But there's actually some pressure afoot looking to undermine the Florida High School Athletic Association.
In response, the association says high school athletics in the state is close to becoming a free agency disaster.
"Although these legislators mean well, unfortunately, this legislation opens the door to nefarious people who might want to circumvent the rules," FHSAA Executive Director Roger Dearing said during a Tuesday conference call.
There are currently two bills working through the Legislature that could cut down the organization's power. Both Senate Bill 1164, sponsored by Republican Kelli Stargel, and House Bill 1279, submitted by GOP Rep. Larry Metz, would defund the FHSAA and take away its regulatory muscle.

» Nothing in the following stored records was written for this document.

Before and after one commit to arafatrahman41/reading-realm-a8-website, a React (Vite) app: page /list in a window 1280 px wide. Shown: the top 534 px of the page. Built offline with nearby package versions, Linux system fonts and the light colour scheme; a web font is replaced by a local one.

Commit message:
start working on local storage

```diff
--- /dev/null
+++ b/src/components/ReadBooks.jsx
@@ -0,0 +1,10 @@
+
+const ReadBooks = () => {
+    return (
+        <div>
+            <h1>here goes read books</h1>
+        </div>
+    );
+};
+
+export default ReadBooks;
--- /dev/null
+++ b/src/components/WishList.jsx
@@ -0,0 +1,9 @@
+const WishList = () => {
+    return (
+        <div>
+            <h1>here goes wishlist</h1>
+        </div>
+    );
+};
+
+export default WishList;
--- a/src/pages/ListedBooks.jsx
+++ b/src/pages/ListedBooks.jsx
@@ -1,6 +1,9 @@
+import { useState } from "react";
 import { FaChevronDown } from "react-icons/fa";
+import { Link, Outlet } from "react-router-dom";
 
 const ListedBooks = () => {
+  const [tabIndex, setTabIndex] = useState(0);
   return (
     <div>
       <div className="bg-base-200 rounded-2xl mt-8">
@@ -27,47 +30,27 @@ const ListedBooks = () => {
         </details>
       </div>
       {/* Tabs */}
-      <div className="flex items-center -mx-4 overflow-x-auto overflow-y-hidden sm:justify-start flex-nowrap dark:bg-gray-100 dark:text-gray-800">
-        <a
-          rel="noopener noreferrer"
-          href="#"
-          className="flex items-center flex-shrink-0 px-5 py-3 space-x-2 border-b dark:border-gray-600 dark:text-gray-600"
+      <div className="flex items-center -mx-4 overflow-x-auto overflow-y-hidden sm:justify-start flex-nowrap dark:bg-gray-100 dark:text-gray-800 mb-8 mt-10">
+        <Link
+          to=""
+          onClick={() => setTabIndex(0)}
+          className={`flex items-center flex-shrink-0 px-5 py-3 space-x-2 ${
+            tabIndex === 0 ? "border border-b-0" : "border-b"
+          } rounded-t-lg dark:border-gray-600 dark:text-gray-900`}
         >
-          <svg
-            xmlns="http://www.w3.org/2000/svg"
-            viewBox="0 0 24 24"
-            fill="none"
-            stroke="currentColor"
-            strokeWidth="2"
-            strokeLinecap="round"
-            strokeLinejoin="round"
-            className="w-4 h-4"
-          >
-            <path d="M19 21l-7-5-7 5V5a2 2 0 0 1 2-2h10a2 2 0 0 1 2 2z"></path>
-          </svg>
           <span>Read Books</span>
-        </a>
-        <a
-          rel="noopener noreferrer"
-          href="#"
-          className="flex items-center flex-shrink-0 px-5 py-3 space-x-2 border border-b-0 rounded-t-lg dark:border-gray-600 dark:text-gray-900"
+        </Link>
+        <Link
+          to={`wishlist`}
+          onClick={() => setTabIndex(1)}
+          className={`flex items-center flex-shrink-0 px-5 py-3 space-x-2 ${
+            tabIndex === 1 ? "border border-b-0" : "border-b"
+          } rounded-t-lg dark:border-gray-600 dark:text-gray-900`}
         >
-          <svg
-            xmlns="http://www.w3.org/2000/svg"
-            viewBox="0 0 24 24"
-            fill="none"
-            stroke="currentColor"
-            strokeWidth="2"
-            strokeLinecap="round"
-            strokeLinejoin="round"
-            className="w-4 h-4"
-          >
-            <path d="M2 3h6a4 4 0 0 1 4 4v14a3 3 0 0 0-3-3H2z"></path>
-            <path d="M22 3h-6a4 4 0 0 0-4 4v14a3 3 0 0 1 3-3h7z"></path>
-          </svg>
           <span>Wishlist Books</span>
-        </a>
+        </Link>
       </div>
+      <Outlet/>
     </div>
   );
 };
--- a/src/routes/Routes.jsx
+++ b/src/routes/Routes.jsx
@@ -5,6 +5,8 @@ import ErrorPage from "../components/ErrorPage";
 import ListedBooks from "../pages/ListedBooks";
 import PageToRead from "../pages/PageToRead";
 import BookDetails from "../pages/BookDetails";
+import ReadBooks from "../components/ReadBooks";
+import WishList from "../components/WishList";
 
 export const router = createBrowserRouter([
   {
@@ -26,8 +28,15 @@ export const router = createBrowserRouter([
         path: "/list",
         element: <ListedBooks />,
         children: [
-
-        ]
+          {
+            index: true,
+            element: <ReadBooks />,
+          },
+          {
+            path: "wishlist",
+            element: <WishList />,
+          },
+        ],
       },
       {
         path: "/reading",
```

The bills offer a hefty lineup of changes: They would clip the association's budget, seriously attenuate the process by which eligibility is tossed out, reshuffle the organization's board so it's made up of political appointees, and -- the most boneheaded idea here -- allow students to transfer schools midway through the year without sacrificing their eligibility.
"The last thing that these kids need is a process that allows open recruiting of high school athletes," chimed in Reidel Anthony, a former Tampa Bay Bucs receiver and the current offensive coordinator at Palm Beach County powerhouse Glades Central High School.
"The idea that a kid can live in one part of town, play football in another part of town, and transfer to another school to play basketball, that isn't what high school sports is all about."
Considering Florida has a pretty significant record of high school sports shenanigans, you've got to wonder where this push is coming from. Dearing told WFSU that a vocal group of parents who were previously caught forging their kids' residency records are in legislators' ears.
Couple that minority outrage with the general red-state distaste for government funding and you just might have the support to pass one of these suckers. The interest groups lining up against the FHSAA paint the group as an overzealous witch-hunt machine sucking off the government gravy train. Expect this head-to-head to stay interesting as the session continues. What's at stake? Basically the sanctity of the last clean (err... or at least semiclean) athletic arena out there.